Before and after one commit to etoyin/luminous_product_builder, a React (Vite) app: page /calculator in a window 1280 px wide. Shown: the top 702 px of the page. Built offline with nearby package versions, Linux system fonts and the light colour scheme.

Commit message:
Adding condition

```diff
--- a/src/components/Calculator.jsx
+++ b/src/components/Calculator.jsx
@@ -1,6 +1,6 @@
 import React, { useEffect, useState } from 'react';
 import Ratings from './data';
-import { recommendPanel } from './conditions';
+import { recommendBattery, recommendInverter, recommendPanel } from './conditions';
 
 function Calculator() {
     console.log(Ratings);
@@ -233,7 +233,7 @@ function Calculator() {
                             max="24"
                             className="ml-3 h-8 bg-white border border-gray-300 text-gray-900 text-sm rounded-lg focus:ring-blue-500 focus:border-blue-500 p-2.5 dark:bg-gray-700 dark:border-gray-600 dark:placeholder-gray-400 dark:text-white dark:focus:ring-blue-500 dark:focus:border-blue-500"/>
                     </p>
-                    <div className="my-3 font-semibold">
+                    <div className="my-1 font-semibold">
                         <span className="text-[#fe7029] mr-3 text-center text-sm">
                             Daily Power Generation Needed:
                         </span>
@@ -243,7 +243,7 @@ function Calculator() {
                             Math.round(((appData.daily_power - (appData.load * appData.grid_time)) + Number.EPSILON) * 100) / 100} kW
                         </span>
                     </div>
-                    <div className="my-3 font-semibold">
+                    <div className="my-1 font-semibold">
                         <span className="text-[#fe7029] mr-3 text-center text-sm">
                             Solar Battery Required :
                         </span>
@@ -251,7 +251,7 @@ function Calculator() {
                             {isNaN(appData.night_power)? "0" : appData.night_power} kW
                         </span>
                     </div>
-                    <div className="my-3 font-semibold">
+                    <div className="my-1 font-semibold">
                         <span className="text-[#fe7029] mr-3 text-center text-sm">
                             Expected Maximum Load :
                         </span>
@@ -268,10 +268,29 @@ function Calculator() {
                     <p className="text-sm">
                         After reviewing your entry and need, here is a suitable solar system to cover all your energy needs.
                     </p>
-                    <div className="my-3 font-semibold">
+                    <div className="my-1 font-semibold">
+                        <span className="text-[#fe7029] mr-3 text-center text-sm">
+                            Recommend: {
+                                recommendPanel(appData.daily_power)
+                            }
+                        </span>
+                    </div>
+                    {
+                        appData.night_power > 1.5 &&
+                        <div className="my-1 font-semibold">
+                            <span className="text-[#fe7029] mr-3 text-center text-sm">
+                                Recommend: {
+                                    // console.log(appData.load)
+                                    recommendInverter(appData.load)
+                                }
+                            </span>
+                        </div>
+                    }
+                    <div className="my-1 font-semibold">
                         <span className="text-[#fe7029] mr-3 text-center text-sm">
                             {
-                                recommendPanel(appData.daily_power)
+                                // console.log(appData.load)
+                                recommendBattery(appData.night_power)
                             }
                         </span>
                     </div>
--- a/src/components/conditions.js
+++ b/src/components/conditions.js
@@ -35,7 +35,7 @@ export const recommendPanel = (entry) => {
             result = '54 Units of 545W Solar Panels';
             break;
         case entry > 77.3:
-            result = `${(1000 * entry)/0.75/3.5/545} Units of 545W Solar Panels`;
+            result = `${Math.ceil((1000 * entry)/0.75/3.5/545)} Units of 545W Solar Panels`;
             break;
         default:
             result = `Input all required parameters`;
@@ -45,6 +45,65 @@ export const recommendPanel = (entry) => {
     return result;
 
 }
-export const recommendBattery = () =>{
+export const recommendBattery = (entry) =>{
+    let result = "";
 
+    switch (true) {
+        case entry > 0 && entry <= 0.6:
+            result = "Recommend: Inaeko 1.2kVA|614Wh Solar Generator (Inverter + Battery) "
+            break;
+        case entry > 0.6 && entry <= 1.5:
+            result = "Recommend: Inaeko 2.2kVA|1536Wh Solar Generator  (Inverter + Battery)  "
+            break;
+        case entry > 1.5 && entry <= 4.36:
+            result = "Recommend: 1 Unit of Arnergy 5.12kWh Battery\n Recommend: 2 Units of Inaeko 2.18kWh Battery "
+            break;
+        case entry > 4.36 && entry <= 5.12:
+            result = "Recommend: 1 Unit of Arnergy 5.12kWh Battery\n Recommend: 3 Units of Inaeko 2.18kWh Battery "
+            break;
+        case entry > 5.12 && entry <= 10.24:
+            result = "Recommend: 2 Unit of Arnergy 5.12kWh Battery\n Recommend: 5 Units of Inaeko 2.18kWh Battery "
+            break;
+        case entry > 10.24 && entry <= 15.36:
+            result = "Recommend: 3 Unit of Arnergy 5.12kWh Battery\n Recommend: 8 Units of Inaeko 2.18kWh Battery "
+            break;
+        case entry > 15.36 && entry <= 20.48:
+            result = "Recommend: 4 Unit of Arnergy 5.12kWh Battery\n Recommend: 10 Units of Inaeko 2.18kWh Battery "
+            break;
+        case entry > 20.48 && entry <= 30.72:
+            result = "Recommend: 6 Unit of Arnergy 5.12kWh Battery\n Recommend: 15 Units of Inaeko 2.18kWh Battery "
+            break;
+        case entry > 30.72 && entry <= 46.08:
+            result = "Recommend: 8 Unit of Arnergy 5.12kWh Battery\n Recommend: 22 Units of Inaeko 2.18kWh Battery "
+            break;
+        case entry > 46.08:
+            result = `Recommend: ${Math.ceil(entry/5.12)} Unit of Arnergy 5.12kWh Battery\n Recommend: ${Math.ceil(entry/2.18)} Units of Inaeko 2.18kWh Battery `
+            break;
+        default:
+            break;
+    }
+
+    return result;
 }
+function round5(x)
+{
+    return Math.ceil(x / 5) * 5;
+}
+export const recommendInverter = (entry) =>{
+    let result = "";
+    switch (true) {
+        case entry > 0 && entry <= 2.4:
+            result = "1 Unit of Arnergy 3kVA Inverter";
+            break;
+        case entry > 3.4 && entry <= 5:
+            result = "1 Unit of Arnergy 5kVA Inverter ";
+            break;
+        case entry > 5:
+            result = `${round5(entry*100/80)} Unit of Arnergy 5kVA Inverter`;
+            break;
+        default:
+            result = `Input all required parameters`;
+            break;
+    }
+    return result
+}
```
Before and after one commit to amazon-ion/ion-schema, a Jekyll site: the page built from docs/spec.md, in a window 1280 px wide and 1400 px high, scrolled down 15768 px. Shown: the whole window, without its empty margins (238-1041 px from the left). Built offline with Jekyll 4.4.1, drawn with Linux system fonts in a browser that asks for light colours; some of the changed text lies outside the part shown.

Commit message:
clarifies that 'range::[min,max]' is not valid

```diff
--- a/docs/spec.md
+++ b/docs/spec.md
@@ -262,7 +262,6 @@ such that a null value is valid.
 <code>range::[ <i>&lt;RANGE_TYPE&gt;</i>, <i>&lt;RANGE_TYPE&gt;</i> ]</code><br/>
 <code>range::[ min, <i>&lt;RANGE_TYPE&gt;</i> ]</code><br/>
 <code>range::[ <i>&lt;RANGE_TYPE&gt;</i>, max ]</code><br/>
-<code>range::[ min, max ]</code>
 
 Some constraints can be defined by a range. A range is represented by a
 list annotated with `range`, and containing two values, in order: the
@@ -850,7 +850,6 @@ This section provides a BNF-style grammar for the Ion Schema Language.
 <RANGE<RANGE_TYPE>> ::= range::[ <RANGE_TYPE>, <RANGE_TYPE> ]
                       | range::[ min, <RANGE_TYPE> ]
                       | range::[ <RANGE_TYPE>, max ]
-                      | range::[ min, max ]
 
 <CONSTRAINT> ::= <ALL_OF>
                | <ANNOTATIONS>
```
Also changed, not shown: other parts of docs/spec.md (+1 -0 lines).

● ● ● ● ● ● ●

* **TO DO**:
Please write the listing out again, matching each line exactly.

* **ANSWER TO THIS EXERCISE**:
Before and after one commit to etoyin/luminous_product_builder, a React (Vite) app: page /calculator in a window 1280 px wide. Shown: the top 702 px of the page. Built offline with nearby package versions, Linux system fonts and the light colour scheme.

Commit message:
Adding condition

```diff
--- a/src/components/Calculator.jsx
+++ b/src/components/Calculator.jsx
@@ -1,6 +1,6 @@
 import React, { useEffect, useState } from 'react';
 import Ratings from './data';
-import { recommendPanel } from './conditions';
+import { recommendBattery, recommendInverter, recommendPanel } from './conditions';
 
 function Calculator() {
     console.log(Ratings);
@@ -233,7 +233,7 @@ function Calculator() {
                             max="24"
                             className="ml-3 h-8 bg-white border border-gray-300 text-gray-900 text-sm rounded-lg focus:ring-blue-500 focus:border-blue-500 p-2.5 dark:bg-gray-700 dark:border-gray-600 dark:placeholder-gray-400 dark:text-white dark:focus:ring-blue-500 dark:focus:border-blue-500"/>
                     </p>
-                    <div className="my-3 font-semibold">
+                    <div className="my-1 font-semibold">
                         <span className="text-[#fe7029] mr-3 text-center text-sm">
                             Daily Power Generation Needed:
                         </span>
@@ -243,7 +243,7 @@ function Calculator() {
                             Math.round(((appData.daily_power - (appData.load * appData.grid_time)) + Number.EPSILON) * 100) / 100} kW
                         </span>
                     </div>
-                    <div className="my-3 font-semibold">
+                    <div className="my-1 font-semibold">
                         <span className="text-[#fe7029] mr-3 text-center text-sm">
                             Solar Battery Required :
                         </span>
@@ -251,7 +251,7 @@ function Calculator() {
                             {isNaN(appData.night_power)? "0" : appData.night_power} kW
                         </span>
                     </div>
-                    <div className="my-3 font-semibold">
+                    <div className="my-1 font-semibold">
                         <span className="text-[#fe7029] mr-3 text-center text-sm">
                             Expected Maximum Load :
                         </span>
@@ -268,10 +268,29 @@ function Calculator() {
                     <p className="text-sm">
                         After reviewing your entry and need, here is a suitable solar system to cover all your energy needs.
                     </p>
-                    <div className="my-3 font-semibold">
+                    <div className="my-1 font-semibold">
+                        <span className="text-[#fe7029] mr-3 text-center text-sm">
+                            Recommend: {
+                                recommendPanel(appData.daily_power)
+                            }
+                        </span>
+                    </div>
+                    {
+                        appData.night_power > 1.5 &&
+                        <div className="my-1 font-semibold">
+                            <span className="text-[#fe7029] mr-3 text-center text-sm">
+                                Recommend: {
+                                    // console.log(appData.load)
+                                    recommendInverter(appData.load)
+                                }
+                            </span>
+                        </div>
+                    }
+                    <div className="my-1 font-semibold">
                         <span className="text-[#fe7029] mr-3 text-center text-sm">
                             {
-                                recommendPanel(appData.daily_power)
+                                // console.log(appData.load)
+                                recommendBattery(appData.night_power)
                             }
                         </span>
                     </div>
--- a/src/components/conditions.js
+++ b/src/components/conditions.js
@@ -35,7 +35,7 @@ export const recommendPanel = (entry) => {
             result = '54 Units of 545W Solar Panels';
             break;
         case entry > 77.3:
-            result = `${(1000 * entry)/0.75/3.5/545} Units of 545W Solar Panels`;
+            result = `${Math.ceil((1000 * entry)/0.75/3.5/545)} Units of 545W Solar Panels`;
             break;
         default:
             result = `Input all required parameters`;
@@ -45,6 +45,65 @@ export const recommendPanel = (entry) => {
     return result;
 
 }
-export const recommendBattery = () =>{
+export const recommendBattery = (entry) =>{
+    let result = "";
 
+    switch (true) {
+        case entry > 0 && entry <= 0.6:
+            result = "Recommend: Inaeko 1.2kVA|614Wh Solar Generator (Inverter + Battery) "
+            break;
+        case entry > 0.6 && entry <= 1.5:
+            result = "Recommend: Inaeko 2.2kVA|1536Wh Solar Generator  (Inverter + Battery)  "
+            break;
+        case entry > 1.5 && entry <= 4.36:
+            result = "Recommend: 1 Unit of Arnergy 5.12kWh Battery\n Recommend: 2 Units of Inaeko 2.18kWh Battery "
+            break;
+        case entry > 4.36 && entry <= 5.12:
+            result = "Recommend: 1 Unit of Arnergy 5.12kWh Battery\n Recommend: 3 Units of Inaeko 2.18kWh Battery "
+            break;
+        case entry > 5.12 && entry <= 10.24:
+            result = "Recommend: 2 Unit of Arnergy 5.12kWh Battery\n Recommend: 5 Units of Inaeko 2.18kWh Battery "
+            break;
+        case entry > 10.24 && entry <= 15.36:
+            result = "Recommend: 3 Unit of Arnergy 5.12kWh Battery\n Recommend: 8 Units of Inaeko 2.18kWh Battery "
+            break;
+        case entry > 15.36 && entry <= 20.48:
+            result = "Recommend: 4 Unit of Arnergy 5.12kWh Battery\n Recommend: 10 Units of Inaeko 2.18kWh Battery "
+            break;
+        case entry > 20.48 && entry <= 30.72:
+            result = "Recommend: 6 Unit of Arnergy 5.12kWh Battery\n Recommend: 15 Units of Inaeko 2.18kWh Battery "
+            break;
+        case entry > 30.72 && entry <= 46.08:
+            result = "Recommend: 8 Unit of Arnergy 5.12kWh Battery\n Recommend: 22 Units of Inaeko 2.18kWh Battery "
+            break;
+        case entry > 46.08:
+            result = `Recommend: ${Math.ceil(entry/5.12)} Unit of Arnergy 5.12kWh Battery\n Recommend: ${Math.ceil(entry/2.18)} Units of Inaeko 2.18kWh Battery `
+            break;
+        default:
+            break;
+    }
+
+    return result;
 }
+function round5(x)
+{
+    return Math.ceil(x / 5) * 5;
+}
+export const recommendInverter = (entry) =>{
+    let result = "";
+    switch (true) {
+        case entry > 0 && entry <= 2.4:
+            result = "1 Unit of Arnergy 3kVA Inverter";
+            break;
+        case entry > 3.4 && entry <= 5:
+            result = "1 Unit of Arnergy 5kVA Inverter ";
+            break;
+        case entry > 5:
+            result = `${round5(entry*100/80)} Unit of Arnergy 5kVA Inverter`;
+            break;
+        default:
+            result = `Input all required parameters`;
+            break;
+    }
+    return result
+}
```
Before and after one commit to amazon-ion/ion-schema, a Jekyll site: the page built from docs/spec.md, in a window 1280 px wide and 1400 px high, scrolled down 15768 px. Shown: the whole window, without its empty margins (238-1041 px from the left). Built offline with Jekyll 4.4.1, drawn with Linux system fonts in a browser that asks for light colours; some of the changed text lies outside the part shown.

Commit message:
clarifies that 'range::[min,max]' is not valid

```diff
--- a/docs/spec.md
+++ b/docs/spec.md
@@ -262,7 +262,6 @@ such that a null value is valid.
 <code>range::[ <i>&lt;RANGE_TYPE&gt;</i>, <i>&lt;RANGE_TYPE&gt;</i> ]</code><br/>
 <code>range::[ min, <i>&lt;RANGE_TYPE&gt;</i> ]</code><br/>
 <code>range::[ <i>&lt;RANGE_TYPE&gt;</i>, max ]</code><br/>
-<code>range::[ min, max ]</code>
 
 Some constraints can be defined by a range. A range is represented by a
 list annotated with `range`, and containing two values, in order: the
@@ -850,7 +850,6 @@ This section provides a BNF-style grammar for the Ion Schema Language.
 <RANGE<RANGE_TYPE>> ::= range::[ <RANGE_TYPE>, <RANGE_TYPE> ]
                       | range::[ min, <RANGE_TYPE> ]
                       | range::[ <RANGE_TYPE>, max ]
-                      | range::[ min, max ]
 
 <CONSTRAINT> ::= <ALL_OF>
                | <ANNOTATIONS>
```
Also changed, not shown: other parts of docs/spec.md (+1 -0 lines).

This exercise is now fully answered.